Jesper Just lives and works in New York. His works display cinematic features, but he also uses the silver screen in ways that differ from recognizable cinema. The artist describes his work as follows: “It might look like recognizable cinema but the narrative only happens from one room to another because the characters are in new situations; you create it yourself, in that sense.” (Huffington Post , 05/31/2013) Just’s works are characterized by a rich and detailed narrative. The ending is typically left open for the viewer’s interpretation.
“Llano” was filmed in the abandoned city of Llano del Rio. The city was founded by the socialist Job Harriman in 1913. Due to lack of irrigation and water supply, the city later became deserted. In “Llano”, the utopic desert city is filmed in artificial rain in the midst of which an obese woman is trying desperately to repair a stone wall. According to Just, “Llano is a ruin of a place that is no longer, but also a place that really never happened. Here, we have a double meaning—a strange mix of utopia and dystopia, filled with failure as well as potent ideals.”
As well as an unusual cinematic feel, Jesper Just’s work often contains criticism towards codes of masculinity, particularly those established by Hollywood. He typically does this by showing men doing “unmanly” things. Instead of a man, “Llano” depicts a grungy woman. She, in the utopistic surroundings, can be seen as the feminity aesthesized by Hollywood in ruin. At the same time, by using Hollywood’s own visual language, the work criticizes codes of femininity created by movies. In addition, the ambiguous relationships depicted in “Llano”, the lack of dialogue and atmospheric soundscapes are typical of Just’s work. (Mara Hoberman, Art Agenda, 11.6.2013)

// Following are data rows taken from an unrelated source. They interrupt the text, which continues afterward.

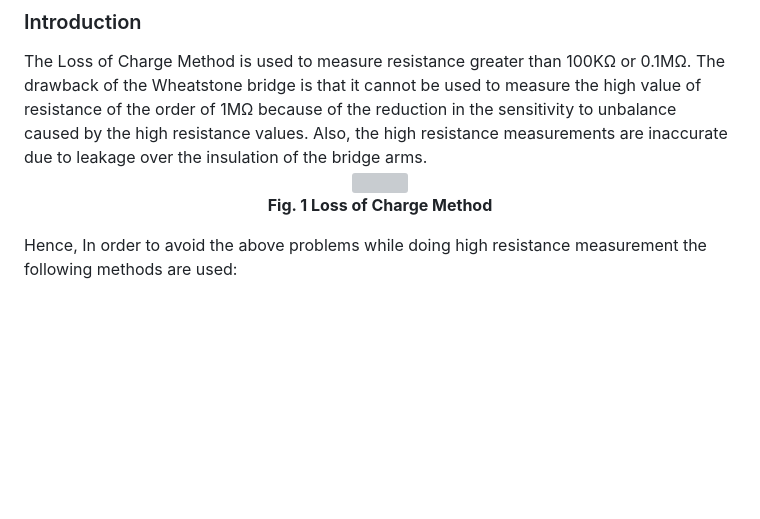
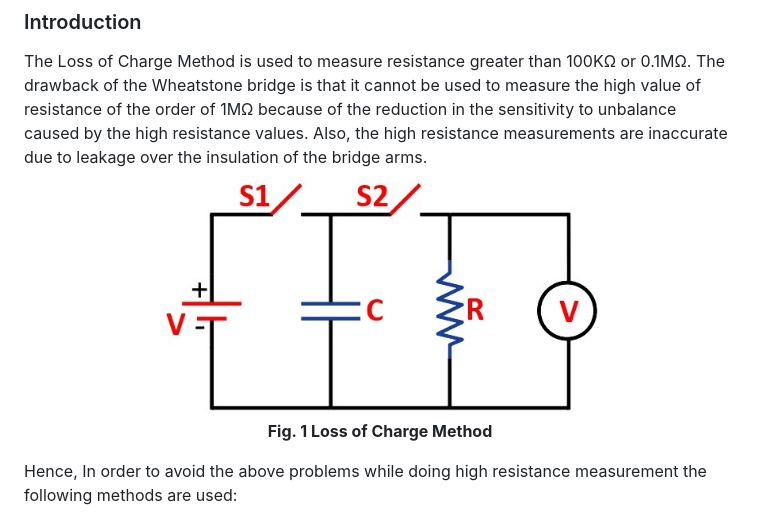
Before and after one commit to virtual-labs/exp-loss-of-charge-method-iitr, a Markdown page: experiment/theory.md, the part around the change. Rendered like a GitHub page; blank space fills up the shorter version; grey boxes are pictures that could not be loaded.

```diff
--- a/experiment/theory.md
+++ b/experiment/theory.md
@@ -14,7 +14,7 @@ The Loss of Charge Method is used to measure resistance greater than 100KΩ or 0
 
 <center>
 
-<img src="images/ckt.jpg" height="250" style="-webkit-filter: grayscale(100%);">
+<img src="images/Ckt.jpg" height="250" style="-webkit-filter: grayscale(100%);">
 
 **Fig. 1 Loss of Charge Method**
 </center>
```
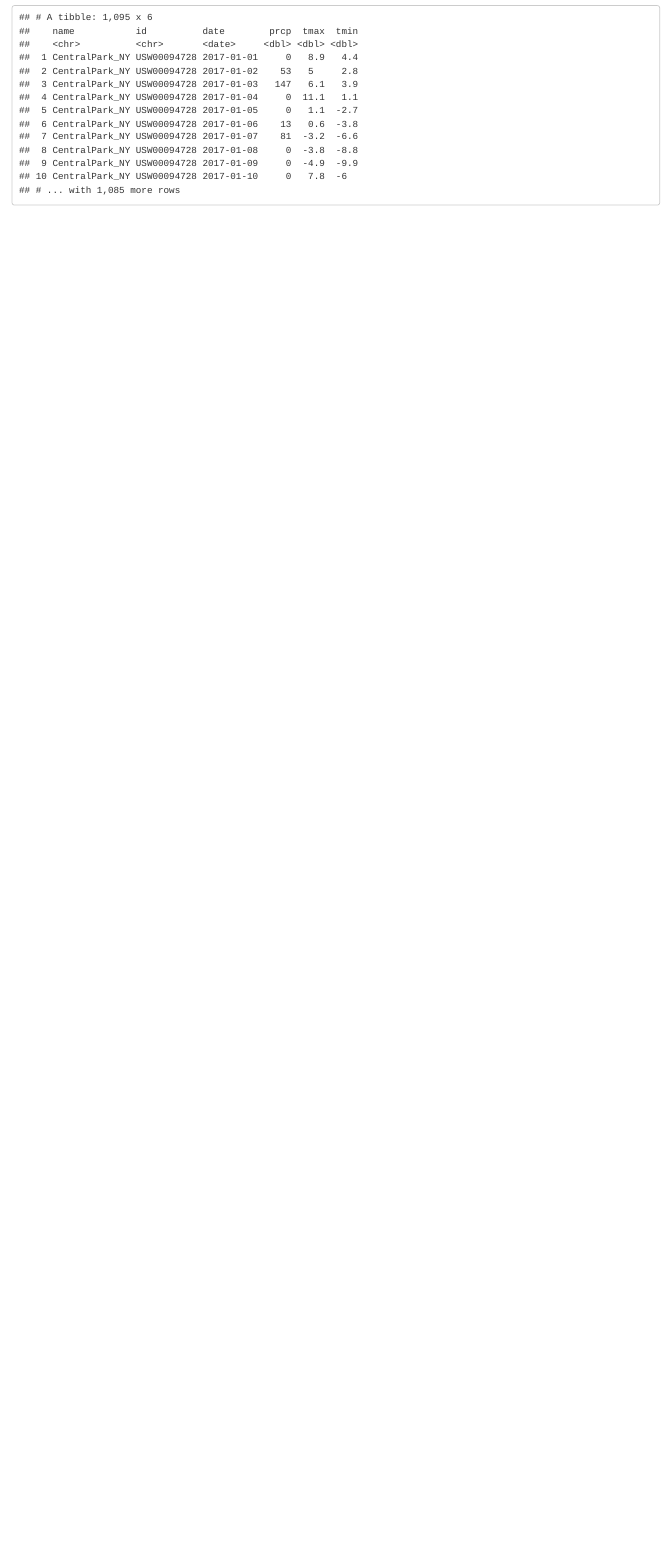
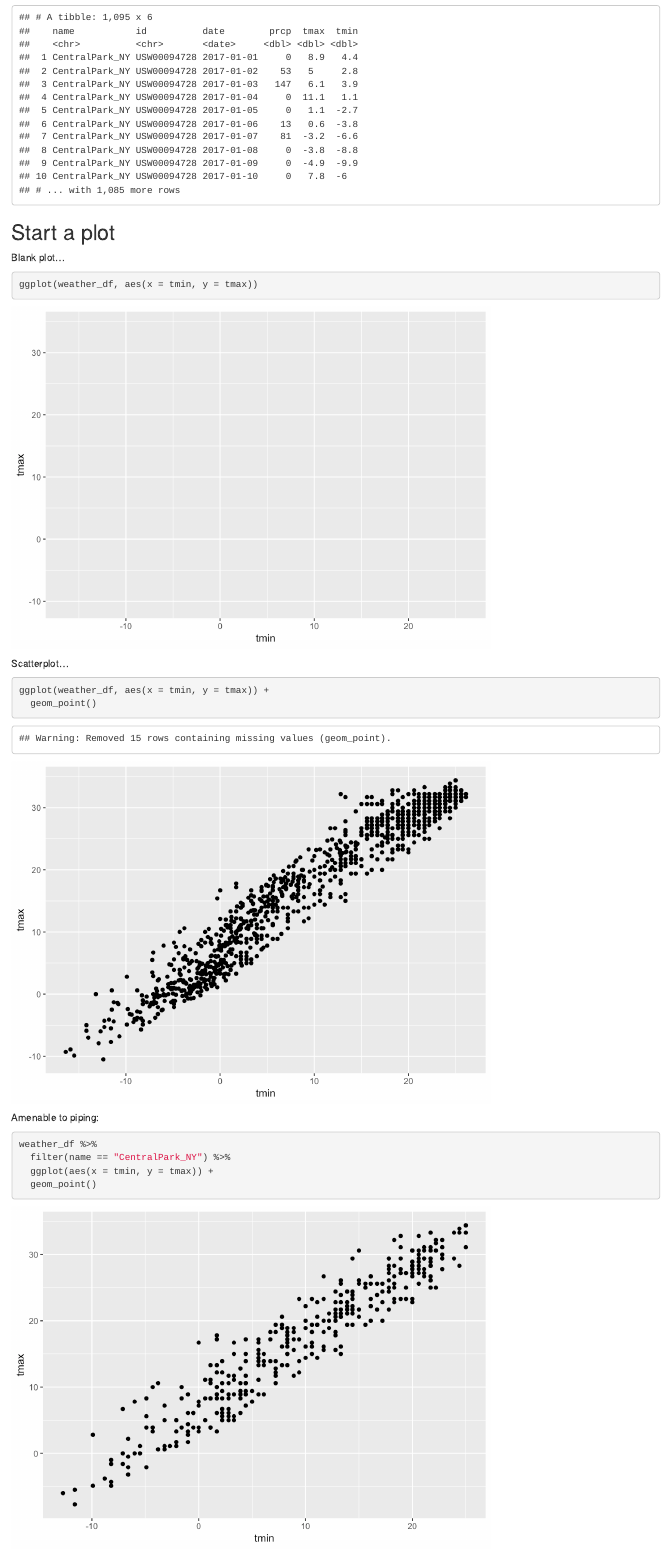
Before and after one commit to eshea6/visualization, an R Markdown document (viz_i.Rmd): the page in a window 1100 px wide, from 430 px down. The pictures show the output file viz_i.html that the author committed with the source, opened offline.

Commit message:
basic plotting

````diff
--- a/viz_i.Rmd
+++ b/viz_i.Rmd
@@ -29,3 +29,26 @@ weather_df =
   select(name, id, everything())
 weather_df
 ```
+
+## Start a plot
+
+Blank plot...
+
+```{r}
+ggplot(weather_df, aes(x = tmin, y = tmax))
+```
+
+Scatterplot...
+
+```{r}
+ggplot(weather_df, aes(x = tmin, y = tmax)) +
+  geom_point()
+```
+
+Amenable to piping:
+
+```{r}
+weather_df %>%
+  filter(name == "CentralPark_NY") %>%
+  ggplot(aes(x = tmin, y = tmax)) +
+  geom_point()
````
Also changed, not shown: viz_i.html, viz_i_files/figure-html/unnamed-chunk-1-1.png (added), viz_i_files/figure-html/unnamed-chunk-2-1.png (added), viz_i_files/figure-html/unnamed-chunk-3-1.png (added), viz_i.Rmd (9 more changed lines).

Jesper Just has been awarded the Nordic region’s biggest art prize, the Carnegie Art Award in 2008.